REQUIRED WORK:
Needed from the data below: all lines that contain the word "gray".

[Saved entries]
**********

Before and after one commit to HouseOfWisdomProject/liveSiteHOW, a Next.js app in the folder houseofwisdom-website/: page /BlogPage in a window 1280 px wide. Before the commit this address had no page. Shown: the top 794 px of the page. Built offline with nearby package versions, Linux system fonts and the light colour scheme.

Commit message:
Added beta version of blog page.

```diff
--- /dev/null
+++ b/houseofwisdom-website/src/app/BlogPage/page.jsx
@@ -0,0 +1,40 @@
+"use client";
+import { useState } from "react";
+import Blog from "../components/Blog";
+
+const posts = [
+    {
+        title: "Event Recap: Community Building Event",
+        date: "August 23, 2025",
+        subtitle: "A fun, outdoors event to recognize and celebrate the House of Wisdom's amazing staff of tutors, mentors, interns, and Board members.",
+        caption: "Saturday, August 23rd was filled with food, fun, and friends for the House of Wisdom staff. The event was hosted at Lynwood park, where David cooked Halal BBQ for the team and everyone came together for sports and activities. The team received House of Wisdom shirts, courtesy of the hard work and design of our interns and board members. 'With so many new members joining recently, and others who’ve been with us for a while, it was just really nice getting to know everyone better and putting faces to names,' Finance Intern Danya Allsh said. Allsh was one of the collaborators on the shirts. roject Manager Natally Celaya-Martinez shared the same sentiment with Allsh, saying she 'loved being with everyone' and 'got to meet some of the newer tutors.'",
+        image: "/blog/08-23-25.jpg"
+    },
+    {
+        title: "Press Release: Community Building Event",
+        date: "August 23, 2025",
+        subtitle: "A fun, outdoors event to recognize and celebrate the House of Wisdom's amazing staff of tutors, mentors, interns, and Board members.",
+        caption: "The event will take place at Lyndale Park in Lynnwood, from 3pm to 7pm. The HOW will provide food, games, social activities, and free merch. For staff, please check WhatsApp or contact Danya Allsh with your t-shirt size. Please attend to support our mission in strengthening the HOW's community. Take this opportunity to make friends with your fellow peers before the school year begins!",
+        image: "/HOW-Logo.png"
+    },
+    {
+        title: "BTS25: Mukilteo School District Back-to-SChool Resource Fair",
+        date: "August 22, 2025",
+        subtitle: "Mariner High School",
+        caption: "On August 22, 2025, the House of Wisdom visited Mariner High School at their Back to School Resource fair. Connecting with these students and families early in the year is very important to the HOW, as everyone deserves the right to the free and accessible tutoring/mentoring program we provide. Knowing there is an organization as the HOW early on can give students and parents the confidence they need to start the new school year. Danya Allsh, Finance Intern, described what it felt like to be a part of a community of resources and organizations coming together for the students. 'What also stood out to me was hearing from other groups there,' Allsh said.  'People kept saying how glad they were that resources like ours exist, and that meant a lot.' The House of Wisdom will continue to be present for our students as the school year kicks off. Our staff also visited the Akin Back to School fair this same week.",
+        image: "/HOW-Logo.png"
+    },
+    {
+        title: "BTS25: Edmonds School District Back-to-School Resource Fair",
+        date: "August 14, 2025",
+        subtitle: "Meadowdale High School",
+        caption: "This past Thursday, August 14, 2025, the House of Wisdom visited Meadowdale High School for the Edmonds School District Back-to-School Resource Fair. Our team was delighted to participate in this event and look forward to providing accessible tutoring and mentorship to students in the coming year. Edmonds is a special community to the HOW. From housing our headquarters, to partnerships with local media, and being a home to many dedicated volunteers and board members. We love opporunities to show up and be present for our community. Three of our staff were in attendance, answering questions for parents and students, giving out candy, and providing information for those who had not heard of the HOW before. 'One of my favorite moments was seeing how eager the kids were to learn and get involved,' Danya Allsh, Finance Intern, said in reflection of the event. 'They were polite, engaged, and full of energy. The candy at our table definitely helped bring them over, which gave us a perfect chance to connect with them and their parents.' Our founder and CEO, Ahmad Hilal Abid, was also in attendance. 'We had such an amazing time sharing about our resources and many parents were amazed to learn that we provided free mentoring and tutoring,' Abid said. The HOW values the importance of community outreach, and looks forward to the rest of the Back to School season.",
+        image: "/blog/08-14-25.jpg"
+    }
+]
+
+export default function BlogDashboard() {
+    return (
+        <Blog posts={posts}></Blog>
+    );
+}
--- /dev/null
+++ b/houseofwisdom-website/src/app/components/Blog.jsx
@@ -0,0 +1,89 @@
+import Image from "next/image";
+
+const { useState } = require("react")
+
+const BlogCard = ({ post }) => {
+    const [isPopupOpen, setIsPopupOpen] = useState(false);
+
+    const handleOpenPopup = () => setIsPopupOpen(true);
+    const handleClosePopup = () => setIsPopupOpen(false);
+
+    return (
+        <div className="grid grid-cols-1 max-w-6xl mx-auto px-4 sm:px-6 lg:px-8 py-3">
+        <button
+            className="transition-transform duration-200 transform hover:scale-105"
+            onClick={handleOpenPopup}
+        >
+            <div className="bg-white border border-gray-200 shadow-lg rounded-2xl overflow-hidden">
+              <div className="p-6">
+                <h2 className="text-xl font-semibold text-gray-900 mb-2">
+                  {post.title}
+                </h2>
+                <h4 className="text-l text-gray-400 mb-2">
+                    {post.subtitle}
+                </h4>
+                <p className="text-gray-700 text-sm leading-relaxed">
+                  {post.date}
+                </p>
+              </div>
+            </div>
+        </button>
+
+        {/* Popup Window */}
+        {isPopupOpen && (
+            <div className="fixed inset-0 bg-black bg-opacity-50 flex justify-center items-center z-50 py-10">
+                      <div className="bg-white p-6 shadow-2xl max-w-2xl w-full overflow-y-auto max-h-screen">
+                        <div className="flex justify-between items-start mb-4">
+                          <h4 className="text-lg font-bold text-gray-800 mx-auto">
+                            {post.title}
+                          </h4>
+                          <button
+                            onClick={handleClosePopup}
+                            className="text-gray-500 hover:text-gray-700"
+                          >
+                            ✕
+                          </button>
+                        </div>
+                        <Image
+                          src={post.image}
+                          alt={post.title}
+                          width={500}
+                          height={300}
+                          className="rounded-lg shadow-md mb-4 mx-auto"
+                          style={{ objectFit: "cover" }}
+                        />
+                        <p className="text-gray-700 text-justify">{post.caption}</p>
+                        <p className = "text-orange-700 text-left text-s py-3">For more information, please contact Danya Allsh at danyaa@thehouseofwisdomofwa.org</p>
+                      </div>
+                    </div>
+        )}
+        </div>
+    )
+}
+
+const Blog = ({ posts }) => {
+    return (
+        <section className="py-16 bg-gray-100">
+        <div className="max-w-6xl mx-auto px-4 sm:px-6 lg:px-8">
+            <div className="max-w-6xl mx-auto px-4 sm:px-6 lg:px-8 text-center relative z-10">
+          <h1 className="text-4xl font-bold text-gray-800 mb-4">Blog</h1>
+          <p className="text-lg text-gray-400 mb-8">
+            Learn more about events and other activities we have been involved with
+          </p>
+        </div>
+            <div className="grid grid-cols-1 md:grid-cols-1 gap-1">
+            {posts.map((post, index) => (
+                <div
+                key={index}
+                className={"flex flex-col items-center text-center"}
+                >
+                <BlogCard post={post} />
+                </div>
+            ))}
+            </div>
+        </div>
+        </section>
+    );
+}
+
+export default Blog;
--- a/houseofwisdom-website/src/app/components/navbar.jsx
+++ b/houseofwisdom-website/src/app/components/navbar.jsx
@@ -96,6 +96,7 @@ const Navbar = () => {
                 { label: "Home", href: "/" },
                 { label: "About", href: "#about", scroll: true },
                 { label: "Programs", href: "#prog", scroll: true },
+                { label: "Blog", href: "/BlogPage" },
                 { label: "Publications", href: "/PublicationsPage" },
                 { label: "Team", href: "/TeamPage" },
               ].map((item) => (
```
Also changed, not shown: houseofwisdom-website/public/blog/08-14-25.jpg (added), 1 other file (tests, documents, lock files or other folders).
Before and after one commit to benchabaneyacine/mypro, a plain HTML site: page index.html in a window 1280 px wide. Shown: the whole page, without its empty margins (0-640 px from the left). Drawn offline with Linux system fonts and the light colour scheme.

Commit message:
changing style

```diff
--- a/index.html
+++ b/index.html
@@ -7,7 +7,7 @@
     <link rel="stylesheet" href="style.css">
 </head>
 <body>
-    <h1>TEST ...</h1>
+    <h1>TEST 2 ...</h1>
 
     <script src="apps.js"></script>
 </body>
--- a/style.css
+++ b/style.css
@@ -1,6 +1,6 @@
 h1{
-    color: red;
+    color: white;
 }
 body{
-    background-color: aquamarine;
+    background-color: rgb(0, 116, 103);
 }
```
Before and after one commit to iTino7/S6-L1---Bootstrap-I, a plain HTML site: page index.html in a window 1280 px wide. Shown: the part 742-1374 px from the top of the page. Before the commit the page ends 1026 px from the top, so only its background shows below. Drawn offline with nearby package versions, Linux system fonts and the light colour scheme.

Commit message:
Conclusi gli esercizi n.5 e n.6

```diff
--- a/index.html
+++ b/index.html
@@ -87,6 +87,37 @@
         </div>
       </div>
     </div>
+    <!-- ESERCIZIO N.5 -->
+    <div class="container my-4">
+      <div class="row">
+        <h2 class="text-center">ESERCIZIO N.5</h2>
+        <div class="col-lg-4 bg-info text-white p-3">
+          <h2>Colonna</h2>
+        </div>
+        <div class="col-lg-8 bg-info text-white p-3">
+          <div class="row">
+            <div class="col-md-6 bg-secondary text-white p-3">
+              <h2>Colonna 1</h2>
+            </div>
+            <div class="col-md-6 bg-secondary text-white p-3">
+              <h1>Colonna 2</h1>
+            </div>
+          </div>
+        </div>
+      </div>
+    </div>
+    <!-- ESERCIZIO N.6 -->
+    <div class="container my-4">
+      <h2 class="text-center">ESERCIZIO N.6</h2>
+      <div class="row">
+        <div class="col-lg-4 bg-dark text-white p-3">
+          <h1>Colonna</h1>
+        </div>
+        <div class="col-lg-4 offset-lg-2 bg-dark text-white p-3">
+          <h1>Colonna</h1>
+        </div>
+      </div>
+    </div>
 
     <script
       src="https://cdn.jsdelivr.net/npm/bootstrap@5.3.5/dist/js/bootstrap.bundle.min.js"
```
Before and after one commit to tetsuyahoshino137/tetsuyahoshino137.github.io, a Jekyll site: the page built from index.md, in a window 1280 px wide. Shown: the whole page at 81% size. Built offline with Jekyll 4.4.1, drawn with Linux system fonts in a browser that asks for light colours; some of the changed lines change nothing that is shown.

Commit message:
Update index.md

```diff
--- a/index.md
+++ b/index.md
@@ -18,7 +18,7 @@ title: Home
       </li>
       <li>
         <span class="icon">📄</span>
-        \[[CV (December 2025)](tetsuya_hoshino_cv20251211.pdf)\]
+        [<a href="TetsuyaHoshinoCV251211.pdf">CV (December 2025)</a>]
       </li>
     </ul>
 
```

**********

SOLUTION FOR THIS TASK:
+            <div className="bg-white border border-gray-200 shadow-lg rounded-2xl overflow-hidden">
+                <h2 className="text-xl font-semibold text-gray-900 mb-2">
+                <h4 className="text-l text-gray-400 mb-2">
+                <p className="text-gray-700 text-sm leading-relaxed">
+                          <h4 className="text-lg font-bold text-gray-800 mx-auto">
+                            className="text-gray-500 hover:text-gray-700"
+                        <p className="text-gray-700 text-justify">{post.caption}</p>
+        <section className="py-16 bg-gray-100">
+          <h1 className="text-4xl font-bold text-gray-800 mb-4">Blog</h1>
+          <p className="text-lg text-gray-400 mb-8">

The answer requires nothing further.